Instructions for the task. From the records below, return every line containing the word "LandingPage".

(Extracted data entries)
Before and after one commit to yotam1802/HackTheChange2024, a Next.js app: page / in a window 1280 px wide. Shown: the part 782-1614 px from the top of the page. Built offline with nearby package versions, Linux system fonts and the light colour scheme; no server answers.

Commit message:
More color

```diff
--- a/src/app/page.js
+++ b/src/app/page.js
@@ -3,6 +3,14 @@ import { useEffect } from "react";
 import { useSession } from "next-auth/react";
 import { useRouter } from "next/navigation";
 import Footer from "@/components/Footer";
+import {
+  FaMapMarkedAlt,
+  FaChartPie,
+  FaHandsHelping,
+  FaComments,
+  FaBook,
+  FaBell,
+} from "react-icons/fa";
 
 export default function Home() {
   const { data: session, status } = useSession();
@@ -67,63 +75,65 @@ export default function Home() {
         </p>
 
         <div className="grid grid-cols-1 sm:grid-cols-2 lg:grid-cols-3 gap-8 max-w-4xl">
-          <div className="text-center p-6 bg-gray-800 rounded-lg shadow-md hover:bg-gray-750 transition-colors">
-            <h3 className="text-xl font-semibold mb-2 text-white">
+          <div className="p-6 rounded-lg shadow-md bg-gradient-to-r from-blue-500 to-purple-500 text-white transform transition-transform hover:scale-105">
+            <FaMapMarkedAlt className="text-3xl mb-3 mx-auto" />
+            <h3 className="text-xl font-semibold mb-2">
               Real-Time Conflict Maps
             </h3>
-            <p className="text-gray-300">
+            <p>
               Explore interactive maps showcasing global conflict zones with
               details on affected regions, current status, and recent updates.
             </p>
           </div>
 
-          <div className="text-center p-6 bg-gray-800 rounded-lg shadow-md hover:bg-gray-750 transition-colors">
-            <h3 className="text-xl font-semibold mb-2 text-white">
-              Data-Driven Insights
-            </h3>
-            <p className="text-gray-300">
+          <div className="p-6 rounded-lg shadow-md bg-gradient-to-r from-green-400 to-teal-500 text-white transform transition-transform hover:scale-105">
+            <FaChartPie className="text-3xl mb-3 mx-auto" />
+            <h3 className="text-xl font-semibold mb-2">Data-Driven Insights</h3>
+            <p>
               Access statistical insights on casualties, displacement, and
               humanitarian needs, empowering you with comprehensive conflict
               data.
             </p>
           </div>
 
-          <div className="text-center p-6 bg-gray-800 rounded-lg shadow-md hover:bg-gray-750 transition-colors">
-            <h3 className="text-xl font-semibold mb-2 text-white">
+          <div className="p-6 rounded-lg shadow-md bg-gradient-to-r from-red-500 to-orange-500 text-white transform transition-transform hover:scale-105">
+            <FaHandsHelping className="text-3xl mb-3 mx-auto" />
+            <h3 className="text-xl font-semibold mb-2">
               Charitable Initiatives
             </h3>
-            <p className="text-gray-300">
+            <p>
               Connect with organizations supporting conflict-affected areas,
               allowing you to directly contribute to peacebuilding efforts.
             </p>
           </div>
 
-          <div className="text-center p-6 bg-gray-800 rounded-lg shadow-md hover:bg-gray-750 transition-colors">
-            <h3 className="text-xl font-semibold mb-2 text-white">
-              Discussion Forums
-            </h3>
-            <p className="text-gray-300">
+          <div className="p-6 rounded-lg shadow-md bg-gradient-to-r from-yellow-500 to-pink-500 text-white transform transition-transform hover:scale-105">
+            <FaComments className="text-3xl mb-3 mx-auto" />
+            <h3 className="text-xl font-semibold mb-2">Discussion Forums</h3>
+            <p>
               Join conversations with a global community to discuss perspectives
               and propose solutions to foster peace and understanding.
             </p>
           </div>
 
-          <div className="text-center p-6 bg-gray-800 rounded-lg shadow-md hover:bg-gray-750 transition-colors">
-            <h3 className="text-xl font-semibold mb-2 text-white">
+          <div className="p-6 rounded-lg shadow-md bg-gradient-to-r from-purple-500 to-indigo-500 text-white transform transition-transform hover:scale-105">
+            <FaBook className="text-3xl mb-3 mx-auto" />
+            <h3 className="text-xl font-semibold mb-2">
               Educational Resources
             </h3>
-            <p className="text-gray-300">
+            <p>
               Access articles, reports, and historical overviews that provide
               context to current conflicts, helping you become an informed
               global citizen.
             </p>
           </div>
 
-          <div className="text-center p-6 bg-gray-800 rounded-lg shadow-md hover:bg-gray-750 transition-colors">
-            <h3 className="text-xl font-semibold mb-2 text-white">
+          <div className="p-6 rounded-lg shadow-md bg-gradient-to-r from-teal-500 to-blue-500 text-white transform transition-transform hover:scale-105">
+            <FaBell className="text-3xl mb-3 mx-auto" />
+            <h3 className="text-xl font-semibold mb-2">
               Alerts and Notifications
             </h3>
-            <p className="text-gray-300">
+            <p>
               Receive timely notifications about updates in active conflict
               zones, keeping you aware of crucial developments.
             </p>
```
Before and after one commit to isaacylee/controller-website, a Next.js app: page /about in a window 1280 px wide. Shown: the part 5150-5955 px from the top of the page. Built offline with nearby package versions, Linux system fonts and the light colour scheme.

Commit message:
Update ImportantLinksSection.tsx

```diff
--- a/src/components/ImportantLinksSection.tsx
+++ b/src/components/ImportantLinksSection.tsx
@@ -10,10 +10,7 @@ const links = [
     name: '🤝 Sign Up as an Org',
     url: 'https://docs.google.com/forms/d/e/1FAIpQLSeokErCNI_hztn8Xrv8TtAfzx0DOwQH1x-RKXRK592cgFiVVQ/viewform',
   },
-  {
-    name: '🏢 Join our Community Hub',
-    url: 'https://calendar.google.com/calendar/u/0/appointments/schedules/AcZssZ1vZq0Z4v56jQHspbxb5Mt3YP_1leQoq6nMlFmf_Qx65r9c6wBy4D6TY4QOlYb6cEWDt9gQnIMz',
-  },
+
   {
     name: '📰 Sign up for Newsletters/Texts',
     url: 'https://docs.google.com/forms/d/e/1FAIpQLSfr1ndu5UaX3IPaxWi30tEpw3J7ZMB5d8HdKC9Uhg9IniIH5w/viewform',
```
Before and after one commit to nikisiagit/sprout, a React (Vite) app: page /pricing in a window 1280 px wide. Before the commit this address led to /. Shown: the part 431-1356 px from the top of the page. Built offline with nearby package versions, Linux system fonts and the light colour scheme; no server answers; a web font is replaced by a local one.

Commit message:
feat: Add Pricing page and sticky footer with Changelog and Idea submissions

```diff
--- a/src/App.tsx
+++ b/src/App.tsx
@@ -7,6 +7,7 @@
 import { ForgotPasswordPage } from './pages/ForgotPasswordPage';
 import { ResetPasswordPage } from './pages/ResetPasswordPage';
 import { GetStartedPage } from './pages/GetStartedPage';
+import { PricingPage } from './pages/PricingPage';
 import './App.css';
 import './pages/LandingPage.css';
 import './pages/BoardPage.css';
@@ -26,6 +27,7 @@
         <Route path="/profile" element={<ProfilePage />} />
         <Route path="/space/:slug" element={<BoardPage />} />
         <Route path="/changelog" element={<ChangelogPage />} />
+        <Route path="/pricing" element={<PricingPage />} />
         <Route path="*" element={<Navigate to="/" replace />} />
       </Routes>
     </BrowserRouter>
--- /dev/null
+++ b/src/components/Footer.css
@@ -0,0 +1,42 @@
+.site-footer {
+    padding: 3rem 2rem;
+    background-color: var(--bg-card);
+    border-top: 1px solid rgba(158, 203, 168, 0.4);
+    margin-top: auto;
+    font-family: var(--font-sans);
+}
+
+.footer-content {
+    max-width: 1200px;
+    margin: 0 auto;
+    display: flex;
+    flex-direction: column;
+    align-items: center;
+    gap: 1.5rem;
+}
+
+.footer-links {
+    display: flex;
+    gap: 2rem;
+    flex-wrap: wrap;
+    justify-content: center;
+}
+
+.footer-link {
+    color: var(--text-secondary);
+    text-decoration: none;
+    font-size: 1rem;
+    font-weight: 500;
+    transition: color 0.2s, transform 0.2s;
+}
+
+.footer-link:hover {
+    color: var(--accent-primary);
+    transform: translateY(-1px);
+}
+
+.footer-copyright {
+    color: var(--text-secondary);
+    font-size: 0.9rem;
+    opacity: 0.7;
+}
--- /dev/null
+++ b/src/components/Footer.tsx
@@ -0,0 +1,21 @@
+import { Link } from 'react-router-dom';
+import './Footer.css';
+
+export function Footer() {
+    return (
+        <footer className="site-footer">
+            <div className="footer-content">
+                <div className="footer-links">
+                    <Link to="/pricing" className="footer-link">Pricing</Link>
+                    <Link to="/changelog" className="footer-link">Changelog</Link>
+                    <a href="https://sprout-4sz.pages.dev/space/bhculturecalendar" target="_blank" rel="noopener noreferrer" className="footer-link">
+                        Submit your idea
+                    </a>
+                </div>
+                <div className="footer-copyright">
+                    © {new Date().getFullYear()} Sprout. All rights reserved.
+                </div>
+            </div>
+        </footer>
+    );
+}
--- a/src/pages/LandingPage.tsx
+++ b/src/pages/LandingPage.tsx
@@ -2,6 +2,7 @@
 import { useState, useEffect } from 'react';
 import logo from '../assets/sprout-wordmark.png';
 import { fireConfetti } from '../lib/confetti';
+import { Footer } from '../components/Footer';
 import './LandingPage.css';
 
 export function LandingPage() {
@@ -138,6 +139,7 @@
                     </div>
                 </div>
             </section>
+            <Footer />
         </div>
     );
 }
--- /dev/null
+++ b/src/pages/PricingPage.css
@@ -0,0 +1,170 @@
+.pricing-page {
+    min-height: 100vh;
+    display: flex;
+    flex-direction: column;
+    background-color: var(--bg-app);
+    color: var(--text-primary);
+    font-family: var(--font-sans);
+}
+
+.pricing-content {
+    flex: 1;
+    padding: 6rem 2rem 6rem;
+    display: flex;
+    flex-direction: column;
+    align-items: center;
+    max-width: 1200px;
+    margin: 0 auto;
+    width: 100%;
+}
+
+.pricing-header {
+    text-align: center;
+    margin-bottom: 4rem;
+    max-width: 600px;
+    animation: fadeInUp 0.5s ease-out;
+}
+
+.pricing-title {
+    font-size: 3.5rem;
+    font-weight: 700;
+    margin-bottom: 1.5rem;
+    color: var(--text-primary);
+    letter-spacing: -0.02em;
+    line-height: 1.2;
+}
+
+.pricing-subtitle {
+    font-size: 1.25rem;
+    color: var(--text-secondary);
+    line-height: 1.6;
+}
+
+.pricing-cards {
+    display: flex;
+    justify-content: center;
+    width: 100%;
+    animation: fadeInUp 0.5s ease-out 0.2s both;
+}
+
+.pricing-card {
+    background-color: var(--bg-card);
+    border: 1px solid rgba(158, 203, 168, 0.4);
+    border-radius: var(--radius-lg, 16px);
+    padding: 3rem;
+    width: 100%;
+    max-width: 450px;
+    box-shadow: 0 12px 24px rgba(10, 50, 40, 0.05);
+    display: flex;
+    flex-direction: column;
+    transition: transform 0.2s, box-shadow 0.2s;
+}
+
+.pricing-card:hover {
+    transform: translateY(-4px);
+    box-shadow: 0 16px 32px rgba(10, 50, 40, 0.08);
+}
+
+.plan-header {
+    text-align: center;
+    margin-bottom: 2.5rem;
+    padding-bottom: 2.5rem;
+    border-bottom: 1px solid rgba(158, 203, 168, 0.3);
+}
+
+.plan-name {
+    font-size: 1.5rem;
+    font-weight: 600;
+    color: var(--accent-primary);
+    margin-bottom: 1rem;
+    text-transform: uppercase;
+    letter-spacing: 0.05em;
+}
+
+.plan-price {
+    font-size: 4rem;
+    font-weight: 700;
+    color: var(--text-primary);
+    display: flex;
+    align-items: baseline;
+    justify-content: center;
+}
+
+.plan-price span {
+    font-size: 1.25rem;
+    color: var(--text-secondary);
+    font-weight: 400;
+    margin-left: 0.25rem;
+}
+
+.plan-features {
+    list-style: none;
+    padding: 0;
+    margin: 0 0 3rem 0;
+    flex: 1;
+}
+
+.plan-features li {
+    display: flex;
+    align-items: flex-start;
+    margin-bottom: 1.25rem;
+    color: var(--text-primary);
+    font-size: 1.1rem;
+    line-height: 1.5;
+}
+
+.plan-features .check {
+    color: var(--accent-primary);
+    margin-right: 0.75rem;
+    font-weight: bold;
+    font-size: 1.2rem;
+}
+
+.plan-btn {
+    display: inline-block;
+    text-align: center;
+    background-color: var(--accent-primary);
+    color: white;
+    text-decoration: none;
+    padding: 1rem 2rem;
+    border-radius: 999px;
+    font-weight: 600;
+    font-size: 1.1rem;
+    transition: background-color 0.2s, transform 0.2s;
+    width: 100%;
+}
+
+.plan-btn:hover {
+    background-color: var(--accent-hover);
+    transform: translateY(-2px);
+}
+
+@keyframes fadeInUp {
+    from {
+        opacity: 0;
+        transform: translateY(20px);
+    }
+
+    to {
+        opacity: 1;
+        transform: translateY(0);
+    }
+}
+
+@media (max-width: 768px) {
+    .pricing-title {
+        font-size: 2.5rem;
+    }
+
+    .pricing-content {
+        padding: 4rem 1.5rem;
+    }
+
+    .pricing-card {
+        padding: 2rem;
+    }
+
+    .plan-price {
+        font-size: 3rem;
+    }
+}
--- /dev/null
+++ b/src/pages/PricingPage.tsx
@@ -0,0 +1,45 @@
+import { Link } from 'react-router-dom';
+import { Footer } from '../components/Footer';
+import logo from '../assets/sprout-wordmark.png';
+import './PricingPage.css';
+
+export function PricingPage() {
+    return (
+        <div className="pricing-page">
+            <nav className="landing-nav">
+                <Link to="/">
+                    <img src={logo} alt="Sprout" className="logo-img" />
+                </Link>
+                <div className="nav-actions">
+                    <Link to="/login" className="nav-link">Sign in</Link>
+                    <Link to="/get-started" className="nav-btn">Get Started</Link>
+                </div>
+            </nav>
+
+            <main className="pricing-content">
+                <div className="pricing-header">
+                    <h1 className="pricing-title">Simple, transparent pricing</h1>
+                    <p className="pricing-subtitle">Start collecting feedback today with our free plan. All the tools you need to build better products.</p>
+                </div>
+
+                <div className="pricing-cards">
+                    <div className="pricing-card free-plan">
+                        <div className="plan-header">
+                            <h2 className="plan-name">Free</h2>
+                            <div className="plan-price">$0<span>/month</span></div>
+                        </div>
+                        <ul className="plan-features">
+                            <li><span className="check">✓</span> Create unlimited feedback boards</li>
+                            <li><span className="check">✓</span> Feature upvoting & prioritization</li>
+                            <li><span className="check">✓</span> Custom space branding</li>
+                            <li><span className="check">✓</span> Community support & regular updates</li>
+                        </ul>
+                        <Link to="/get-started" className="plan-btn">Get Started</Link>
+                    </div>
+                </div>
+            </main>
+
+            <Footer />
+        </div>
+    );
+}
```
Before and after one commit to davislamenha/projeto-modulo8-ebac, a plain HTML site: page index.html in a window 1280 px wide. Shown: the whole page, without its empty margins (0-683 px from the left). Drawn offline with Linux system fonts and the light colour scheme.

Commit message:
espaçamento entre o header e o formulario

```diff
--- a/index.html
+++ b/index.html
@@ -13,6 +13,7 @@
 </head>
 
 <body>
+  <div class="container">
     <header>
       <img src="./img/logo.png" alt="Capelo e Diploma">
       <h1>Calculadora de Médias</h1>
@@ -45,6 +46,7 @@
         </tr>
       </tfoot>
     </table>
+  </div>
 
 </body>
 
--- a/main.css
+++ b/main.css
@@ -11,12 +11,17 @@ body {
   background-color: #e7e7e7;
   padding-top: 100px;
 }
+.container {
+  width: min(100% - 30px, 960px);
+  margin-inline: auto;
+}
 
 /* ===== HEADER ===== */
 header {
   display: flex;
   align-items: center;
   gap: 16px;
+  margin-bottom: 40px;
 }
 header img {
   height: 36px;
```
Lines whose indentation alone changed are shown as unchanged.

Answer below.
 import './pages/LandingPage.css';
--- a/src/pages/LandingPage.tsx
+++ b/src/pages/LandingPage.tsx
 import './LandingPage.css';
 export function LandingPage() {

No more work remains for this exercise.